== Assigned task ==
If a line in the following entries holds the string "title", include it in the tally. State the total and nothing further.

Dataset records
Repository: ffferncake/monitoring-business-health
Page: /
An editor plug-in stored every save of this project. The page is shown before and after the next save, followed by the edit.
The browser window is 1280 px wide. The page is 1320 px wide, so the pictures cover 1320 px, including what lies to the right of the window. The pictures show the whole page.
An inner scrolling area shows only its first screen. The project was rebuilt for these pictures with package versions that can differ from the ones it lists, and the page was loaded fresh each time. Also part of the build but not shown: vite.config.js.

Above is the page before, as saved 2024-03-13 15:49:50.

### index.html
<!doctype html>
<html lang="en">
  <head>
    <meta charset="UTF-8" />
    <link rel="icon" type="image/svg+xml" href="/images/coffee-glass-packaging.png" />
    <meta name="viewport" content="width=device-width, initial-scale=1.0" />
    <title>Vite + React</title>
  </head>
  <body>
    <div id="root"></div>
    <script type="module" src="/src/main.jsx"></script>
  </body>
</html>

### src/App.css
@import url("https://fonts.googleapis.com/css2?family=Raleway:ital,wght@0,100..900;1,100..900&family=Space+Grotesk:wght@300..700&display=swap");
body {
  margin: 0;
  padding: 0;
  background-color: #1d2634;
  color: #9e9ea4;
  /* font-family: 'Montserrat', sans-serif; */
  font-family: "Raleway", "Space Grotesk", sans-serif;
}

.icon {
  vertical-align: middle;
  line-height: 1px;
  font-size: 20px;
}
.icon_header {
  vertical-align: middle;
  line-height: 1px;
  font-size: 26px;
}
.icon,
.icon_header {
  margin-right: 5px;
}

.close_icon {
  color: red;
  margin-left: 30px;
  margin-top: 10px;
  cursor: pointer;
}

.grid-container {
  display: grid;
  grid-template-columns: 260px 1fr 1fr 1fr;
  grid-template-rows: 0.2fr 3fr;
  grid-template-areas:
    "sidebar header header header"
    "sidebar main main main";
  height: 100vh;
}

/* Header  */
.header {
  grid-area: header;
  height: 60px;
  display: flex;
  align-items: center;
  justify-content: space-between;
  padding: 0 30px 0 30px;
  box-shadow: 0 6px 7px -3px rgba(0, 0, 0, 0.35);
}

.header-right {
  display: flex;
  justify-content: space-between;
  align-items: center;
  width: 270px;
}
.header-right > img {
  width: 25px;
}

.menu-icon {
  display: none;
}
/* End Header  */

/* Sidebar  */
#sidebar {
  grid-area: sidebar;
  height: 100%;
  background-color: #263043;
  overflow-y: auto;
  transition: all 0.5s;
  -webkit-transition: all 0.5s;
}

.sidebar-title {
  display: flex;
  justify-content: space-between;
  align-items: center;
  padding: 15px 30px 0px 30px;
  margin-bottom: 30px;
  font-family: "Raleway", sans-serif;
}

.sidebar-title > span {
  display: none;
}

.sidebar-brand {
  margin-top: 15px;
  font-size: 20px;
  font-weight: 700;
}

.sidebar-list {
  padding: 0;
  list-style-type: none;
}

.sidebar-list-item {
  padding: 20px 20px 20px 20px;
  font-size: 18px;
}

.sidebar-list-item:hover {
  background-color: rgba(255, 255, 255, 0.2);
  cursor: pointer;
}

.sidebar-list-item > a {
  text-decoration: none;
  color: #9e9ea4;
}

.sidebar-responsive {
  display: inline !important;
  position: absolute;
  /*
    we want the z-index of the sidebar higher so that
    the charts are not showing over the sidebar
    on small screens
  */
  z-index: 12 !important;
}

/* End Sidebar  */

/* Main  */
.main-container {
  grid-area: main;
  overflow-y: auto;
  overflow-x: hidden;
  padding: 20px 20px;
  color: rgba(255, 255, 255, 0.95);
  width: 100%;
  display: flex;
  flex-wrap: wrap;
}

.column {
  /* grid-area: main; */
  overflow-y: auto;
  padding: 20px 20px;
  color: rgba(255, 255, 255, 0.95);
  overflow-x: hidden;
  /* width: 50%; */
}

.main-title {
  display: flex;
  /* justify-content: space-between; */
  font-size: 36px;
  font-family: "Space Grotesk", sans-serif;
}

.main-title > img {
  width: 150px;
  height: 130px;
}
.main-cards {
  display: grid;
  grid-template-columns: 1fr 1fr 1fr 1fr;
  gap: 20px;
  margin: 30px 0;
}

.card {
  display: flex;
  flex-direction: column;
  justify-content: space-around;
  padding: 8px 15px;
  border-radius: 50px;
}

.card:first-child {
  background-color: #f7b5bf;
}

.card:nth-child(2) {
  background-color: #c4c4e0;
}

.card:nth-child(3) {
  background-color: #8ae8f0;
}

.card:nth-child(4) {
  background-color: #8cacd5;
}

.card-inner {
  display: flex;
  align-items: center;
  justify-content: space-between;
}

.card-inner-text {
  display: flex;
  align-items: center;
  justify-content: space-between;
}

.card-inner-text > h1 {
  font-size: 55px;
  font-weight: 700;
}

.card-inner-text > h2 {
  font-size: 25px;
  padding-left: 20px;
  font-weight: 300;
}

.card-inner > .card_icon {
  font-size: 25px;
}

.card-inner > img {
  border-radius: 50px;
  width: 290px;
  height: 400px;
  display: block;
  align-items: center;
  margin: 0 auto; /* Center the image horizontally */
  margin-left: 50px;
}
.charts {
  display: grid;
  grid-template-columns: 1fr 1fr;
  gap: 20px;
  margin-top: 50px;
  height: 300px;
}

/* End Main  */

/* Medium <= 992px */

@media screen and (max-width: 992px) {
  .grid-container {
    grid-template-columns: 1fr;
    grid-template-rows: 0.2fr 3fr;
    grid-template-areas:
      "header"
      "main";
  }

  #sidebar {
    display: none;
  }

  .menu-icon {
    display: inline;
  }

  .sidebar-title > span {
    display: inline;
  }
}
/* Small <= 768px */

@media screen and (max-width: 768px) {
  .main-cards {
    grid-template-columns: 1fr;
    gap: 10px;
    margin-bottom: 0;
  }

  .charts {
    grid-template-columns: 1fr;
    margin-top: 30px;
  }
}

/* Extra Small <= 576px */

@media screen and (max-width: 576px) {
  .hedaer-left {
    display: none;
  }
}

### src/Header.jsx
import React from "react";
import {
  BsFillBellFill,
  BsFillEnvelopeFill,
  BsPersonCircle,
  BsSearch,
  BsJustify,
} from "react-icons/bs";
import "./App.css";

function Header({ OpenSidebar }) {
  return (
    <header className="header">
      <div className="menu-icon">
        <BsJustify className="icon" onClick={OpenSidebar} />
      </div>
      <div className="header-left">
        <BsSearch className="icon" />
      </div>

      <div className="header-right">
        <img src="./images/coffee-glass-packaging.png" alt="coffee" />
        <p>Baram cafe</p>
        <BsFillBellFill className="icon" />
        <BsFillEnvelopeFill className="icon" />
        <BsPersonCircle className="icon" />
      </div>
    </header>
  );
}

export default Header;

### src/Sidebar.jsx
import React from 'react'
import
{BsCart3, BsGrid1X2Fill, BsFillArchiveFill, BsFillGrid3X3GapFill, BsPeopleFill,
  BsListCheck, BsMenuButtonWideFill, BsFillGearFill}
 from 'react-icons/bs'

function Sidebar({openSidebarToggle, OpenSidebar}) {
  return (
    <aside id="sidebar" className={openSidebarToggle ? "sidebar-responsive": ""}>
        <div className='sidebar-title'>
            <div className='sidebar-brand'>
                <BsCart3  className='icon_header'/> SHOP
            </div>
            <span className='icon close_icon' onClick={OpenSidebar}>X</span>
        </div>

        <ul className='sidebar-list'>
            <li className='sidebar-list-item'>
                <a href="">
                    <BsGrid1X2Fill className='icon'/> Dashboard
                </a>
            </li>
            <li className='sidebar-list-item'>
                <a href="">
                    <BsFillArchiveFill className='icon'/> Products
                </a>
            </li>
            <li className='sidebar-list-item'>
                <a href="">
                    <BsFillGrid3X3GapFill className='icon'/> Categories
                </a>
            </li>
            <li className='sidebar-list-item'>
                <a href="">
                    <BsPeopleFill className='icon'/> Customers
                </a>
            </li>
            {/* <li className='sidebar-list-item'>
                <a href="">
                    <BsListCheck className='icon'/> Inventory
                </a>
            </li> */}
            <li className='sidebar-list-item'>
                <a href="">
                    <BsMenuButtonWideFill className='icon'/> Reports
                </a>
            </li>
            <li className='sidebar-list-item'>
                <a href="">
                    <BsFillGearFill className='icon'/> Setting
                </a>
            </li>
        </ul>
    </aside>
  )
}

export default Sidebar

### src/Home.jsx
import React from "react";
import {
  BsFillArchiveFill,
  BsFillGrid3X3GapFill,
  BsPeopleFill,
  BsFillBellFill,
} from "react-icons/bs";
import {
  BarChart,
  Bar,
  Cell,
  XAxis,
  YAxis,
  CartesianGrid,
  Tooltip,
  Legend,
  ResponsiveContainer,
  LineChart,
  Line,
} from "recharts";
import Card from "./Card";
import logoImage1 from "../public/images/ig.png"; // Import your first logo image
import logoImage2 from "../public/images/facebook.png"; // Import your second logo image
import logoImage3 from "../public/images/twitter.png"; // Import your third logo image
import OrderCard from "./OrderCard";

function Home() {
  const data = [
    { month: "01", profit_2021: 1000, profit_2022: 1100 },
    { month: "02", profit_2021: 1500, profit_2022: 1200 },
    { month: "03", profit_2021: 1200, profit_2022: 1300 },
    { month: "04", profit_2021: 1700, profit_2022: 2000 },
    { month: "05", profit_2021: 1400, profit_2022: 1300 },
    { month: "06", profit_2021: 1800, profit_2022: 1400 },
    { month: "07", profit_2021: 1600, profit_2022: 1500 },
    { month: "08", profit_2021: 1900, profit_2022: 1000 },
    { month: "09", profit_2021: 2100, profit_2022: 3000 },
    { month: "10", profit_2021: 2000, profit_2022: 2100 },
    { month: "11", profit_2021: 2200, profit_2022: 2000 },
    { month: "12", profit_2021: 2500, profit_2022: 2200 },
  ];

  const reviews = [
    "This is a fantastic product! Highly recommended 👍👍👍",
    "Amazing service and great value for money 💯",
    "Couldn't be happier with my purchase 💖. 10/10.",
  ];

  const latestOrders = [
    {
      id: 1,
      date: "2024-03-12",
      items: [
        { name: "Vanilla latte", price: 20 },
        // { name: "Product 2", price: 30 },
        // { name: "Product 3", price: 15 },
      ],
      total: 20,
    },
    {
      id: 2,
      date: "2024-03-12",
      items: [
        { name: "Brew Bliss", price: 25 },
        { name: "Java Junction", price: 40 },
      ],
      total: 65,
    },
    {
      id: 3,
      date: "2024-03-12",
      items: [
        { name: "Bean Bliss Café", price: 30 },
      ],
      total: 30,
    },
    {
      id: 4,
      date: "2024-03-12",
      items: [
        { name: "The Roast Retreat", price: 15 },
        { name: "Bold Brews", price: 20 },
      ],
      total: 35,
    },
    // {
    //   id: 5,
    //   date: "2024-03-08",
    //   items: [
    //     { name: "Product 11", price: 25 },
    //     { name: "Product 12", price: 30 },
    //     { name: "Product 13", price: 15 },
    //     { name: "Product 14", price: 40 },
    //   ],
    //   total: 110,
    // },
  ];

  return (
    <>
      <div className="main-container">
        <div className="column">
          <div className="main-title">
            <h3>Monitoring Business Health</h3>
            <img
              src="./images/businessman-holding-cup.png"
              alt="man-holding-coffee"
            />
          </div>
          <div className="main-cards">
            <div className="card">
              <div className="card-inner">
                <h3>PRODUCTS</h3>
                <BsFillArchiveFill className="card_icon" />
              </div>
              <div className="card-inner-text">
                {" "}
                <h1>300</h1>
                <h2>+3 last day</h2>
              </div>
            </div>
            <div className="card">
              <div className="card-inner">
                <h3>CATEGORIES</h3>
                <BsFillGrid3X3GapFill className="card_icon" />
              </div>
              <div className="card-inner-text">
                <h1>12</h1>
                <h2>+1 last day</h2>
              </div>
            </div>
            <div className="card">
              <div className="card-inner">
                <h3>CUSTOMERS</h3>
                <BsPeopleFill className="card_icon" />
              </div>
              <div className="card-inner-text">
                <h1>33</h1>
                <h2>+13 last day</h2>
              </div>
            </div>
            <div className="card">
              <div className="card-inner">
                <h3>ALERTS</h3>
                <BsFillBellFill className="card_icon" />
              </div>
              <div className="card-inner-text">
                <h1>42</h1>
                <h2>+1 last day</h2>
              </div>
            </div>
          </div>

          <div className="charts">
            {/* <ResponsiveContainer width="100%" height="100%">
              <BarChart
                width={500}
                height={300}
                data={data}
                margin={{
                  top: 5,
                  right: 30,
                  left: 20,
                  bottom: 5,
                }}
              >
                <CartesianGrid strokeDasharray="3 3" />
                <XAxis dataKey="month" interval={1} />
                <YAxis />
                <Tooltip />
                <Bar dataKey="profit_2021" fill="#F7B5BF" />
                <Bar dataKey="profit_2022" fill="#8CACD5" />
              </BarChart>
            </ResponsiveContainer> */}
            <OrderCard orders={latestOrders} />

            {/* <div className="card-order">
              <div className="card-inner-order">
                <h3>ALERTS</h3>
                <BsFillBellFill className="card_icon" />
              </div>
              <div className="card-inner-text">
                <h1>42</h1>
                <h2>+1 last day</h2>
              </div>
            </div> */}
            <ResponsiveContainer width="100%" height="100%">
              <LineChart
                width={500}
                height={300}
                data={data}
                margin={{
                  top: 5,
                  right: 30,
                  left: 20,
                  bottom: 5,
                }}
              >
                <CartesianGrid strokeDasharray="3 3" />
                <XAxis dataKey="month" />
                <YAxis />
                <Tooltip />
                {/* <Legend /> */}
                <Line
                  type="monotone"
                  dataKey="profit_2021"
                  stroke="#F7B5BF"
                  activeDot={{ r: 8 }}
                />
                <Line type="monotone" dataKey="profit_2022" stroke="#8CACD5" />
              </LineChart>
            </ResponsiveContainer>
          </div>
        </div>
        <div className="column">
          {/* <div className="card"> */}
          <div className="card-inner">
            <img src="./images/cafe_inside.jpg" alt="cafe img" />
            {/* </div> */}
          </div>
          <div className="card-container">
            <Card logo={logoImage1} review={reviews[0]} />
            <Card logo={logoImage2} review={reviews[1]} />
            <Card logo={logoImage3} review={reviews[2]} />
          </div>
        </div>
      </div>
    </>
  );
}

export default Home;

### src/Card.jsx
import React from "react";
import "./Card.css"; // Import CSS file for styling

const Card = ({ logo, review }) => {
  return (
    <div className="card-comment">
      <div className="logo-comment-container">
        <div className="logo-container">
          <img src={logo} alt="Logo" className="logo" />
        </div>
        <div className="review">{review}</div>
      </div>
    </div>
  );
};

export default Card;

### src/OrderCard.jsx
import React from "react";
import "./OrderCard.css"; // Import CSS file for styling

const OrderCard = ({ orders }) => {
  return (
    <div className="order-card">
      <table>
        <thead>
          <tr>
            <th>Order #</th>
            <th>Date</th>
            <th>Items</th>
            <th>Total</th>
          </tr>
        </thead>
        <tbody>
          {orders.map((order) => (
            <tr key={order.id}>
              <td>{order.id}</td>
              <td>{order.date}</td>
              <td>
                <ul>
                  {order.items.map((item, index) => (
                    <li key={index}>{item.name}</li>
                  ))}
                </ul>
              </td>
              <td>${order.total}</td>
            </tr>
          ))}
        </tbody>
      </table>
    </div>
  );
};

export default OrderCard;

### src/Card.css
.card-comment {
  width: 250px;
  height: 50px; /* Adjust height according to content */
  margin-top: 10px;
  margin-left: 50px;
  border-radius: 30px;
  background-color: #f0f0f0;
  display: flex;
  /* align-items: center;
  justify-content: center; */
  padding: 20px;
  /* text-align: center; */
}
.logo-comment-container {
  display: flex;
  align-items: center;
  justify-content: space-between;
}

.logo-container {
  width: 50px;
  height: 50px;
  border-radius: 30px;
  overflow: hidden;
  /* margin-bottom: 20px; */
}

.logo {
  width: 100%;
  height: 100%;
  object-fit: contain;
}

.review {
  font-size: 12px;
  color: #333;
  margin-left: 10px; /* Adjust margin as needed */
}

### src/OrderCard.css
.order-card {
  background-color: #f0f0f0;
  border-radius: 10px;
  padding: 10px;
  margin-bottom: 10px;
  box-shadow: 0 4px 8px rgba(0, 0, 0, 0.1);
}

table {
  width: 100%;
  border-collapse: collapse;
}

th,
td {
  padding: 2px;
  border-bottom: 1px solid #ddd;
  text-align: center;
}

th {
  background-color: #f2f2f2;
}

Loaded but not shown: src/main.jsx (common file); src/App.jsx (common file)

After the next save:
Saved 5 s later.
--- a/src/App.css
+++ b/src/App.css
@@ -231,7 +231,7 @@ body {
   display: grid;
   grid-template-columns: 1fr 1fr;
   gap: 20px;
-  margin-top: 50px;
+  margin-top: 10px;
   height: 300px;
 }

== Response to this exercise ==
8